The Philippine Islands, 1493-1898, Volume XXI, 1624 Various
The Judge and Urquhart were accommodated with cigarettes, and Lancelot entertained them.
Love and Lucy Maurice Henry Hewlett
The whole party went to the Henrico House, where they were accommodated with adjoining rooms.
Victor’s Triumph Mrs. E. D. E. N. Southworth
(transitive) to supply or provide, esp with lodging or board and lodging
(transitive) to oblige or do a favour for
to adjust or become adjusted; adapt
(transitive) to bring into harmony; reconcile
(transitive) to allow room for; contain
(transitive) to lend money to, esp on a temporary basis until a formal loan has been arranged
1530s, from Latin accomodatus “suitable,” past participle of accomodare “make fit, adapt, fit one thing to another,” from ad- “to” (see ad-) + commodare “make fit,” from commodus “fit” (see commode). Related: Accommodated; accommodating.
accommodate ac·com·mo·date (ə-kŏm’ə-dāt’)
v. ac·com·mo·dat·ed, ac·com·mo·dat·ing, ac·com·mo·dates
To become adjusted, as the eye to focusing on objects at a distance.
easy to deal with; eager to help or please; obliging. to do a kindness or a favor to; oblige: to accommodate a friend by helping him move to a new apartment. to provide suitably; supply (usually followed by with): The officials were accommodated with seats toward the front of the room. to lend money to: […]
the act of accommodating; state or process of being accommodated; adaptation. adjustment of differences; reconciliation. Sociology. a process of mutual adaptation between persons or groups, usually achieved by eliminating or reducing hostility, as by compromise or arbitration. anything that supplies a need, want, favor, convenience, etc. Usually, accommodations. . food and . a seat, berth, […]
- Accommodation address
noun an address on letters, etc, to a person or business that does not wish or is not able to receive post at a permanent or actual address
- Accommodation bill
a bill, draft, or note made, drawn, accepted, or endorsed by one person for another without consideration, to enable the second person to obtain credit or raise money. noun (commerce) a bill of exchange cosigned by a guarantor: designed to strengthen the acceptor’s credit Also called windbill, windmill
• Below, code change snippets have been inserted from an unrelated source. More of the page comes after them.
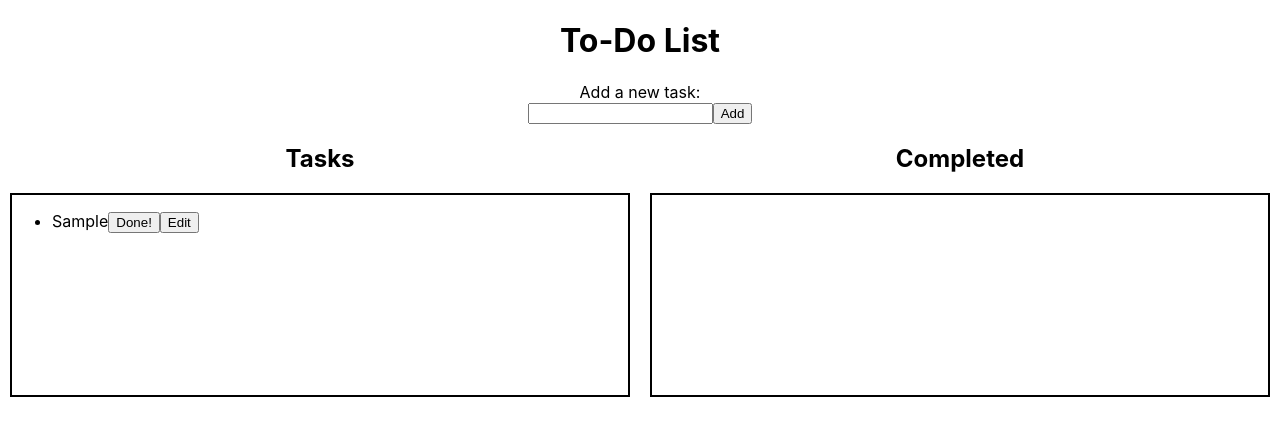
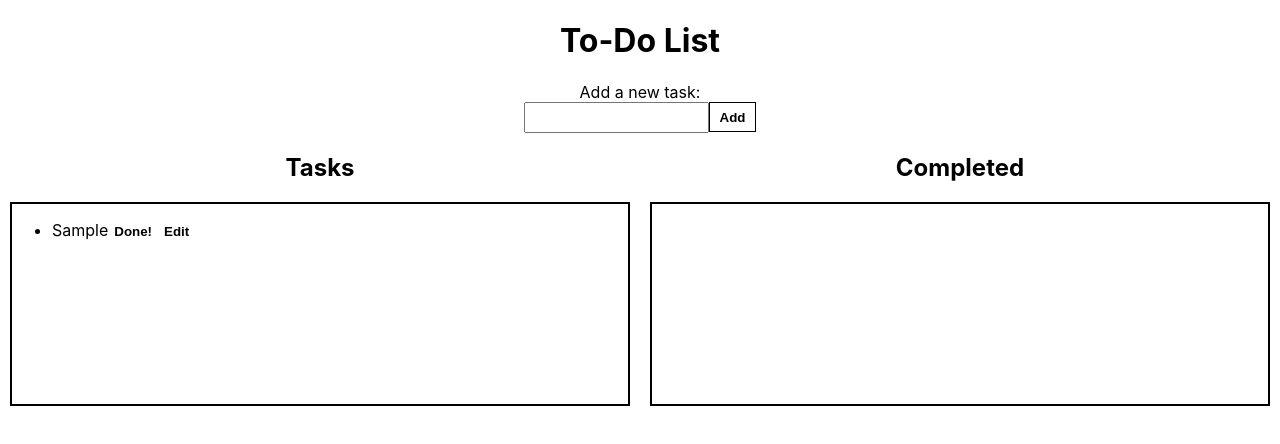
Before and after one commit to gfraser88/to-do-list, a React (Create React App) app: page / in a window 1280 px wide. Both pictures are taken after typing "Sample" into the empty fields and a click on the button "Add". Shown: the top 444 px of the page. Built offline with nearby package versions, Linux system fonts and the light colour scheme.

Commit message:
Small design changes

```diff
--- a/src/components/CompletedItem.js
+++ b/src/components/CompletedItem.js
@@ -9,7 +9,7 @@ function CompletedItem(props) {
     return (
         <li className="completed-item">
         {props.title}
-        <button className="btn-completed" onClick={notCompleteClick}>Not done yet!</button>
+        <button className="btn btn-uncompleted" onClick={notCompleteClick}>Not done yet!</button>
         </li>
   );
 }
--- a/src/components/Input.js
+++ b/src/components/Input.js
@@ -24,7 +24,7 @@ function Input(props) {
     <div className="input-section">
         <div>Add a new task:</div>
         <input className="txt-task" type="text" value={taskTitle} onChange={e => setTaskTitle(e.target.value)} />
-        <button className="btn-add-task" onClick={addTask}>Add</button>
+        <button className="btn btn-add-task" onClick={addTask}>Add</button>
         <div className="error-message">{errorMessage}</div>
     </div>
   );
--- a/src/components/ToDoItem.js
+++ b/src/components/ToDoItem.js
@@ -29,15 +29,15 @@ function ToDoItem(props) {
     <li className="to-do-item">
       {editMode ?
       <div className="task-container">
-        <input type="text" value={titleEdit} onChange={e => setTitleEdit(e.target.value)}></input>
-        <button className="btn-save" onClick={saveEditClick}>Save</button>
+        <input type="text" className="txt-edit" value={titleEdit} onChange={e => setTitleEdit(e.target.value)}></input>
+        <button className="btn btn-save" onClick={saveEditClick}>Save</button>
         <div className="error-message">{errorMessage}</div>
       </div>
       :
       <div className="task-container">
         {props.title}
-        <button className="btn-completed" onClick={completeClick}>Done!</button>
-        <button className="btn-edit" onClick={editModeToggle}>Edit</button>
+        <button className="btn btn-completed" onClick={completeClick}>Done!</button>
+        <button className="btn btn-edit" onClick={editModeToggle}>Edit</button>
       </div>
       }
     </li>
--- a/src/index.css
+++ b/src/index.css
@@ -54,3 +54,39 @@ body {
 .task-container {
   display: inline;
 }
+
+.btn, .btn:focus {
+  border: none;
+  background: none;
+  outline: none;
+  font-weight: 700;
+}
+
+.btn-add-task, .btn-add-task:focus {
+  border: 1px black solid;
+  height: 30px;
+  padding: 0 10px;
+}
+
+.btn-add-task:hover {
+  background-color: green;
+}
+
+.txt-task {
+  height: 25px;
+}
+
+.btn-completed:hover, .btn-save:hover {
+  text-decoration: underline;
+  color: green;
+}
+
+.btn-edit:hover {
+  text-decoration: underline;
+  color: blue;
+}
+
+.btn-uncompleted:hover {
+  text-decoration: underline;
+  color: red;
+}
```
- Accommodation collar
the arrest of a person on little or no evidence merely to fill a public or political demand for police action. noun phrase An arrest made to fulfill a quota, usually in response to pressure for strong police action against crime (Police)